======== Data provided
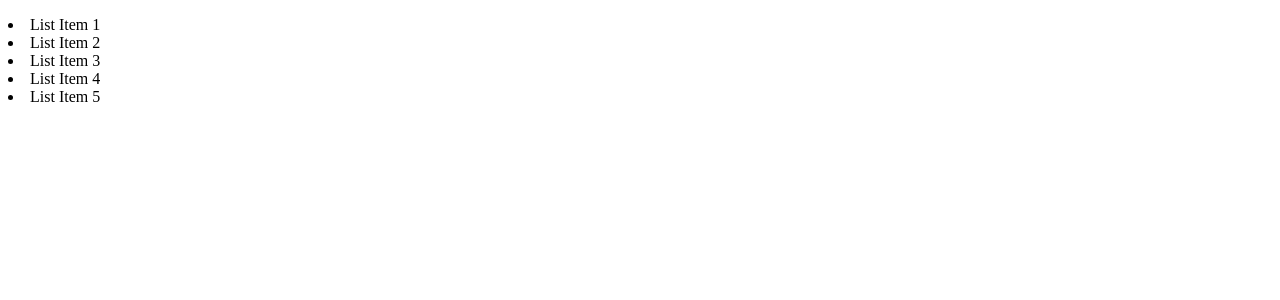
Repository: PankajSutharPersistent/vm-backup
Page: workspaceJavaScript/JSDemo/step-24.html
An editor plug-in stored every save of this project. The page is shown before and after the next save, followed by the edit.
The browser window is 1280 px wide. The pictures show the whole page.

Above is the page before, as saved 2016-12-30 07:02:01.

### workspaceJavaScript/JSDemo/step-24.html
<!doctype html>
<html lang="en">
<head>
	<meta charset="UTF-8" />
	<title>Document</title>
	<script type="text/javascript" charset="utf-8">
		window.onload=function(){



		};
	</script>
</head>
<body>
	<ul id="list"></ul>
	<li class="item1">List Item 1</li>
	<li class="item1">List Item 2</li>
	<li class="item1">List Item 3</li>
	<li class="item1">List Item 4</li>
	<li class="item1">List Item 5</li>
</body>
</html>

After the next save:
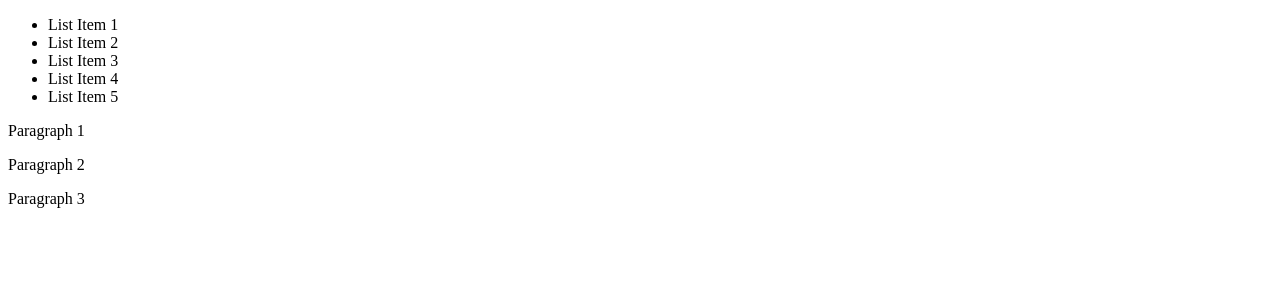
Saved 31 s later.
--- a/workspaceJavaScript/JSDemo/step-24.html
+++ b/workspaceJavaScript/JSDemo/step-24.html
@@ -12,11 +12,15 @@
 	</script>
 </head>
 <body>
-	<ul id="list"></ul>
+	<ul id="list">
 	<li class="item1">List Item 1</li>
 	<li class="item1">List Item 2</li>
 	<li class="item1">List Item 3</li>
 	<li class="item1">List Item 4</li>
 	<li class="item1">List Item 5</li>
+	</ul>
+	<p>Paragraph 1</p>
+	<p>Paragraph 2</p>
+	<p>Paragraph 3</p>
 </body>
 </html>
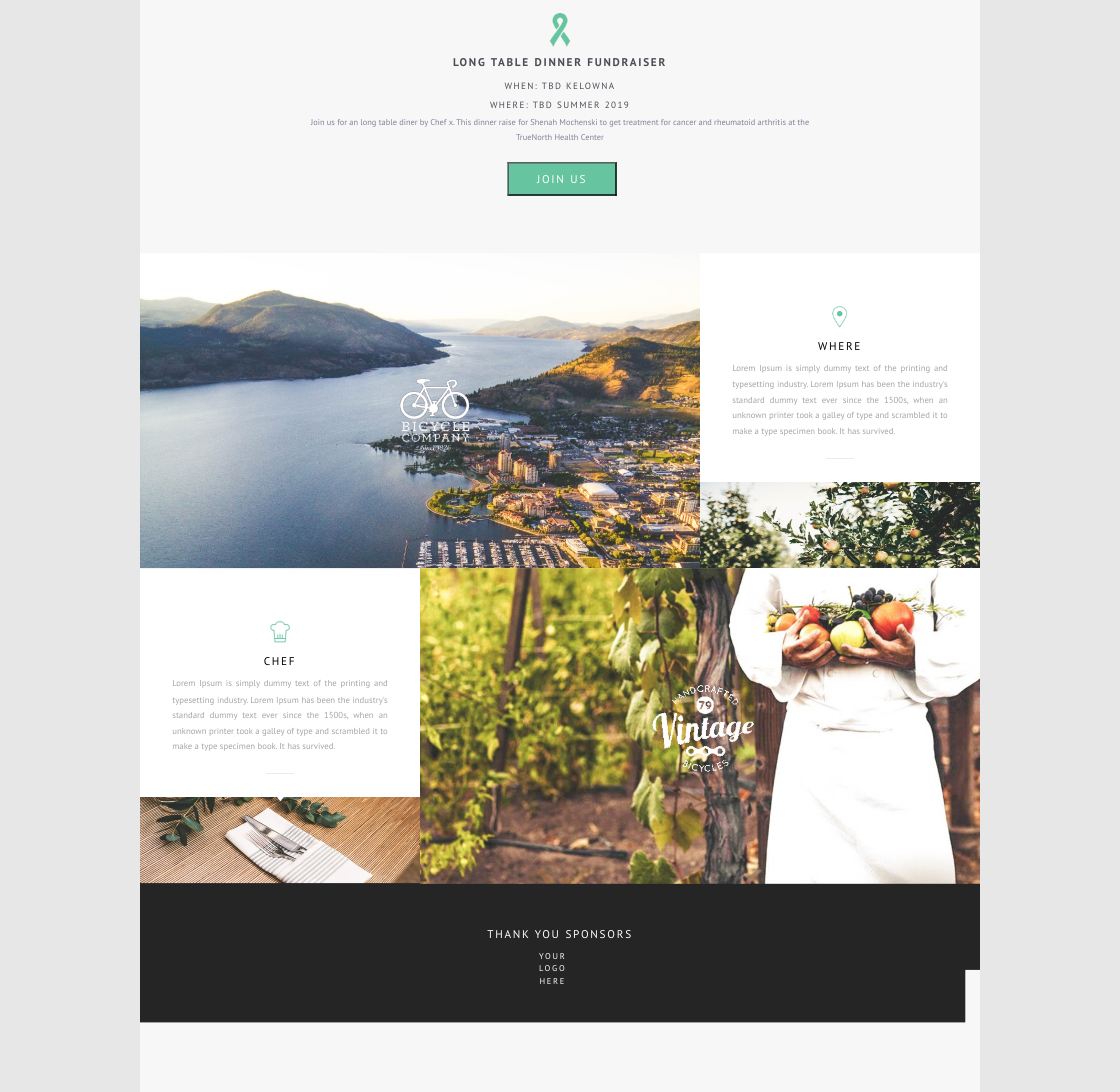
Repository: vancodes/longtable
Page: index.html
The author's editor kept a copy of each file at every save. The page is drawn from the files as they stood at one save, then again after the next save.
The browser window is 1280 px wide. The page is 1600 px wide, so the pictures cover 1600 px, including what lies to the right of the window. The pictures show the part of the page from y = 812 to 2372 px (the page is 2372 px tall), at 70% of full size.

Above is the page before, as saved 2019-04-08 16:37:11.

After the next save:
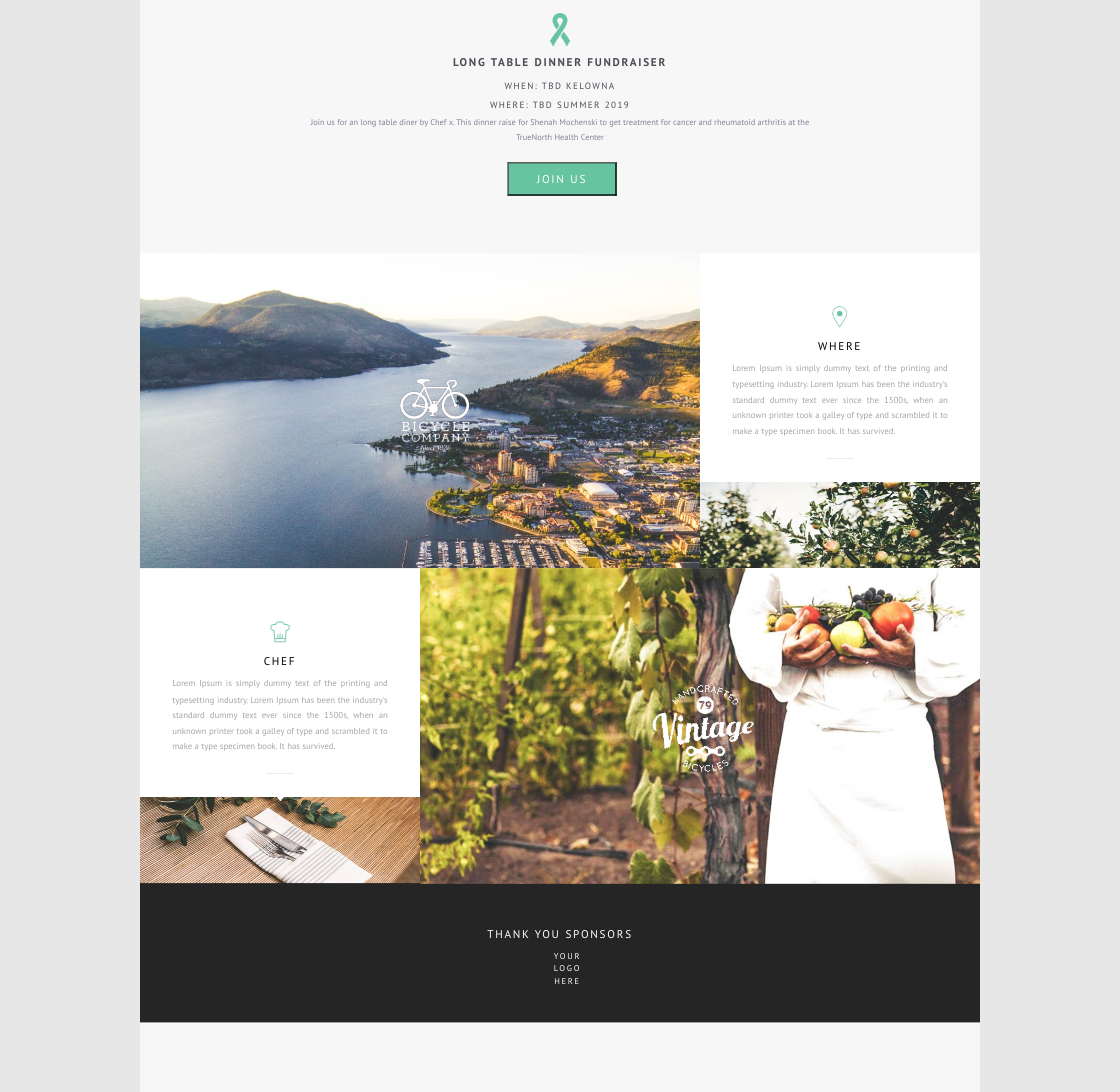
Saved 4 min 56 s later.
--- a/index.css
+++ b/index.css
@@ -574,7 +574,7 @@ img {
 .sponsor-logo {
   position: absolute;
   background-color: #252525;
-  padding: 0px 80px 50px 80px;
+  padding: 0px 80px 50px 101px;
 }
 
 .sponsor-logo p {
================
» **What is expected**:
Without altering a word, return all of the records above and leave out their pictures.

» **Exercise solution**:
Repository: PankajSutharPersistent/vm-backup
Page: workspaceJavaScript/JSDemo/step-24.html
An editor plug-in stored every save of this project. The page is shown before and after the next save, followed by the edit.
The browser window is 1280 px wide. The pictures show the whole page.

Above is the page before, as saved 2016-12-30 07:02:01.

### workspaceJavaScript/JSDemo/step-24.html
<!doctype html>
<html lang="en">
<head>
	<meta charset="UTF-8" />
	<title>Document</title>
	<script type="text/javascript" charset="utf-8">
		window.onload=function(){



		};
	</script>
</head>
<body>
	<ul id="list"></ul>
	<li class="item1">List Item 1</li>
	<li class="item1">List Item 2</li>
	<li class="item1">List Item 3</li>
	<li class="item1">List Item 4</li>
	<li class="item1">List Item 5</li>
</body>
</html>

After the next save:
Saved 31 s later.
--- a/workspaceJavaScript/JSDemo/step-24.html
+++ b/workspaceJavaScript/JSDemo/step-24.html
@@ -12,11 +12,15 @@
 	</script>
 </head>
 <body>
-	<ul id="list"></ul>
+	<ul id="list">
 	<li class="item1">List Item 1</li>
 	<li class="item1">List Item 2</li>
 	<li class="item1">List Item 3</li>
 	<li class="item1">List Item 4</li>
 	<li class="item1">List Item 5</li>
+	</ul>
+	<p>Paragraph 1</p>
+	<p>Paragraph 2</p>
+	<p>Paragraph 3</p>
 </body>
 </html>
Repository: vancodes/longtable
Page: index.html
The author's editor kept a copy of each file at every save. The page is drawn from the files as they stood at one save, then again after the next save.
The browser window is 1280 px wide. The page is 1600 px wide, so the pictures cover 1600 px, including what lies to the right of the window. The pictures show the part of the page from y = 812 to 2372 px (the page is 2372 px tall), at 70% of full size.

Above is the page before, as saved 2019-04-08 16:37:11.

After the next save:
Saved 4 min 56 s later.
--- a/index.css
+++ b/index.css
@@ -574,7 +574,7 @@ img {
 .sponsor-logo {
   position: absolute;
   background-color: #252525;
-  padding: 0px 80px 50px 80px;
+  padding: 0px 80px 50px 101px;
 }
 
 .sponsor-logo p {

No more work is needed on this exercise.